### PROMPT
The data must be reproduced verbatim; images are to be omitted.

===== INFORMATION PROVIDED =====

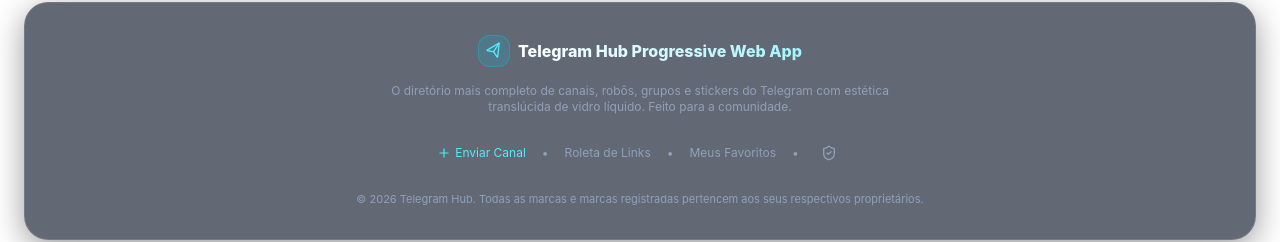
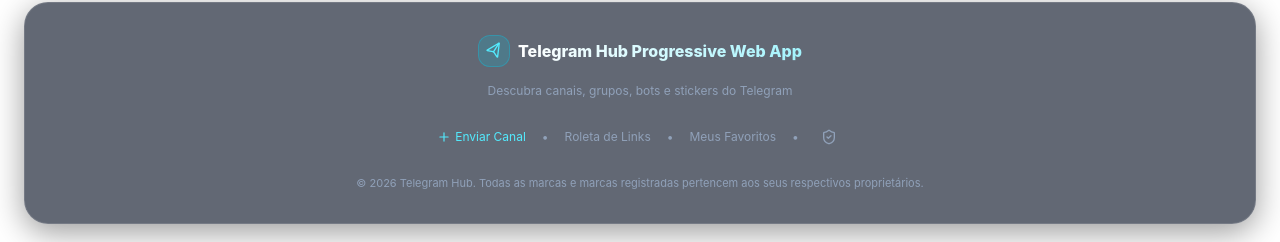
Before and after one commit to tinanonanotecnologia/apptelegramnovo, a Next.js app: page / in a window 1280 px wide. Shown: the part 1208-1450 px from the top of the page. Built offline with nearby package versions, Linux system fonts and the light colour scheme; no server answers; the database is empty.

Commit message:
Update footer tagline

```diff
--- a/src/app/page.tsx
+++ b/src/app/page.tsx
@@ -382,8 +382,7 @@
           </div>
 
           <p className="text-xs text-slate-400 max-w-lg mx-auto">
-            O diretório mais completo de canais, robôs, grupos e stickers do Telegram com
-            estética translúcida de vidro líquido. Feito para a comunidade.
+            Descubra canais, grupos, bots e stickers do Telegram
           </p>
 
           <div className="flex items-center justify-center gap-4 text-xs text-slate-400 pt-2 flex-wrap">
```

=====

### REPLY TO THE EXERCISE
Before and after one commit to tinanonanotecnologia/apptelegramnovo, a Next.js app: page / in a window 1280 px wide. Shown: the part 1208-1450 px from the top of the page. Built offline with nearby package versions, Linux system fonts and the light colour scheme; no server answers; the database is empty.

Commit message:
Update footer tagline

```diff
--- a/src/app/page.tsx
+++ b/src/app/page.tsx
@@ -382,8 +382,7 @@
           </div>
 
           <p className="text-xs text-slate-400 max-w-lg mx-auto">
-            O diretório mais completo de canais, robôs, grupos e stickers do Telegram com
-            estética translúcida de vidro líquido. Feito para a comunidade.
+            Descubra canais, grupos, bots e stickers do Telegram
           </p>
 
           <div className="flex items-center justify-center gap-4 text-xs text-slate-400 pt-2 flex-wrap">
```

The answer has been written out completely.